Preventing 9/11: New court documents show alleged failures on Sept. 11 by United Airlines and a security firm, The New York Times reports. "This document demonstrates that 9/11 was completely preventable at the checkpoint for this flight, and that United did not live up to its responsibilities for security," said Donald A. Migliori, a lawyer for the family of Mark Bavis, a passenger of Flight 175, which crashed into the World Trade Center.
DSK Speaks: The Associated Press reports that Dominique Strauss-Kahn, the former International Monetary Fund chief, said Sunday his sexual liaison with a hotel maid "was a moral failing and I am not proud of it." Strauss-Kahn made the remarks in his first interview since U.S. authorities arrested him over allegations that he sexually assaulted the hotel worker.
Firm Fight: Kasowitz Benson Torres & Friedman is arguing that a suit filed by a former associate fired after eight months at the firm should be thrown out, The Am Law Daily reports. Gregory Berry claims the firm unjustly terminated him and lied about its working conditions and corporate culture.

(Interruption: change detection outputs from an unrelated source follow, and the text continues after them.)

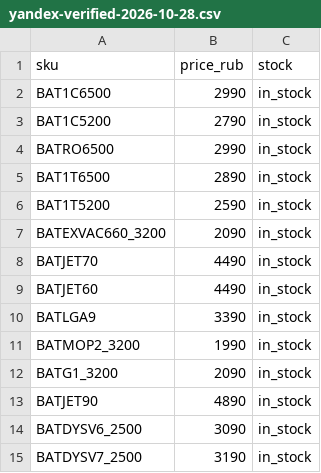
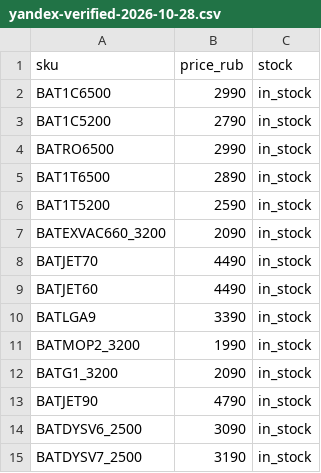
Before and after one commit to asten-lider/helionyx-site, a CSV file: data/yandex-verified-2026-10-28.csv, drawn as a sheet.

Commit message:
Align Jet 90 Yandex feed price with HELIONYX site: 4790 RUB (#15)
* Keep Samsung Jet 90 at approved 4790 RUB in Yandex draft

* Keep Samsung Jet 90 at approved 4790 RUB in Yandex draft

```diff
--- a/data/yandex-verified-2026-10-28.csv
+++ b/data/yandex-verified-2026-10-28.csv
@@ -12,3 +12,3 @@ BATMOP2_3200,1990,in_stock
 BATG1_3200,2090,in_stock
-BATJET90,4890,in_stock
+BATJET90,4790,in_stock
 BATDYSV6_2500,3090,in_stock
```
Also changed, not shown: 1 other file.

Twitter Trademark: The Recorder reports on Twitter's legal battle to trademark "tweet." "It is in the best interests of our users and developers for the meaning of 'tweet' to be preserved to prevent any confusion, so we are taking action to protect its meaning," the company said in a statement.
"Southern Hospitality": A federal jury in Atlanta on Friday concluded that a tavern didn't discriminate against former NBA player Joe Barry Carroll and Atlanta attorney Joseph S. Shaw, black men who were asked to give up their seats to two white women, the Daily Report reports. The men, who refused to surrender their seats at the tavern and were ordered out, were told to let the women have their seats as part of the bar's "Southern hospitality" policy, in which men are asked to give their seats to women who enter the bar after them.